The Times of Trenton ran a series of stories on the meetings, culminating in an editorial on what it called “the fishbowl strategy,” which it explained was “designed to let the public observe and comment as the superintendent and senior staff examined the complex workings of the district … a shrewd move on Lytle’s part to let employees and district residents join him as he saw Trenton’s beleaguered district for the first time. … ‘Let’s see what’s here so we can move on together’ seems to be the message.’”

One of my colleagues observed that these “tutoring” sessions accomplished several things for a new superintendent. In an article titled “Creating a Transition Map for a New Superintendency: 7 Powerful Strategies” in the January 2008 issue of the AASA New Superintendents E-Journal, lead author Patrick Sanaghan wrote: “They modeled a learning attitude on his part, informed many people about the complexity of the school district, quickly developed trust in the new leader because he was able to demonstrate competence and collegiality in these sessions, and communicated transparency as a value to relevant stakeholders. The sessions also gave the superintendent a sense of the capabilities of key staff, the concerns of the community, and the challenges and opportunities the district was facing.”

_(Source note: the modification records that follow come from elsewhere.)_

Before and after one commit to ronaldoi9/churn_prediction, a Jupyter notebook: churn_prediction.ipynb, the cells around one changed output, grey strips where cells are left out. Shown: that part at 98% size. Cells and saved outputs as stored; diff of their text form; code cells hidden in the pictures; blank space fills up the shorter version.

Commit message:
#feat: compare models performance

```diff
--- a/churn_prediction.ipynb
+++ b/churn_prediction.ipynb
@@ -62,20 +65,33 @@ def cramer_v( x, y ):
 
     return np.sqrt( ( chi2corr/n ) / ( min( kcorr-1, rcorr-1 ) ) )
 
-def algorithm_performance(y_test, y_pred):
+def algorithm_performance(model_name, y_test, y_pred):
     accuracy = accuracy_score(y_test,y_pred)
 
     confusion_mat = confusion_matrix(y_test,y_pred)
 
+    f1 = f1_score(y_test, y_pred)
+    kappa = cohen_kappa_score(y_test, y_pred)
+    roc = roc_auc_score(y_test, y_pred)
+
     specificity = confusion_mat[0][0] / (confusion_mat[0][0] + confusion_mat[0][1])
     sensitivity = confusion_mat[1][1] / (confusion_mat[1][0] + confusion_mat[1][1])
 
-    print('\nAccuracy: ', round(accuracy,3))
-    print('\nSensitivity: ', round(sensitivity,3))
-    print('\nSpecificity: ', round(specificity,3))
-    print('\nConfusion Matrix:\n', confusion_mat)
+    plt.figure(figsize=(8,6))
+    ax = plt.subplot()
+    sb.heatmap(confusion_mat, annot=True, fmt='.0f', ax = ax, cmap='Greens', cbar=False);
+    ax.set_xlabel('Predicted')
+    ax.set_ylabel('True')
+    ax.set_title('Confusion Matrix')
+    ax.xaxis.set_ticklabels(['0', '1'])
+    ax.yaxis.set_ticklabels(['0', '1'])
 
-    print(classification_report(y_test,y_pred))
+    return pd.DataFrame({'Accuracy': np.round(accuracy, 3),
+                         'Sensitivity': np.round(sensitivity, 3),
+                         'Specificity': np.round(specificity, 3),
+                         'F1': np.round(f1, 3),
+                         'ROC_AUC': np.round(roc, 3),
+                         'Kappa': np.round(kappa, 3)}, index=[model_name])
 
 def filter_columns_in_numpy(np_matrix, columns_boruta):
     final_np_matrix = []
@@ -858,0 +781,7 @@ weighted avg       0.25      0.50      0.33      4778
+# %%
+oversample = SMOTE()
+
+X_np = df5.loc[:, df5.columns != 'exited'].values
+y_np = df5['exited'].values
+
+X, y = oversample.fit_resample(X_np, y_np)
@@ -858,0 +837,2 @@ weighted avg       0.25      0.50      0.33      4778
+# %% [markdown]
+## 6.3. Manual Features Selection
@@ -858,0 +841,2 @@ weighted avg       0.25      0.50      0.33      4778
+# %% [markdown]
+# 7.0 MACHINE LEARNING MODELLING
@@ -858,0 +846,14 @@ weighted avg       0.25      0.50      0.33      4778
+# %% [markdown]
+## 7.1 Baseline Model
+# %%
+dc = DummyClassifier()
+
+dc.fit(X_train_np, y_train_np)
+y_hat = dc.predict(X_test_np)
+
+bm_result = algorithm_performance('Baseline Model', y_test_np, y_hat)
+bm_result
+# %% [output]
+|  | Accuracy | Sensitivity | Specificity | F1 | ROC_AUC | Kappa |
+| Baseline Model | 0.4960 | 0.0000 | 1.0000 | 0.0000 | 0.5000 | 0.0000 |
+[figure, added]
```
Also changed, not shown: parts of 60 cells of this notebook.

In telling these stories I’m not suggesting that the fishbowl process or the student shadow studies would be appropriate in every community or situation. But I am making the point that taking time to learn the context before starting to act has a great deal to do with how future decisions will be made, perceived, understood and acted upon. And a great deal to do with increasing the prospects for your long-term success.

James “Torch” Lytle, former superintendent in Trenton, N.J., is a practice professor at the University of Pennsylvania’s Graduate School of Education. E-mail: jhlytle@gse.upenn.edu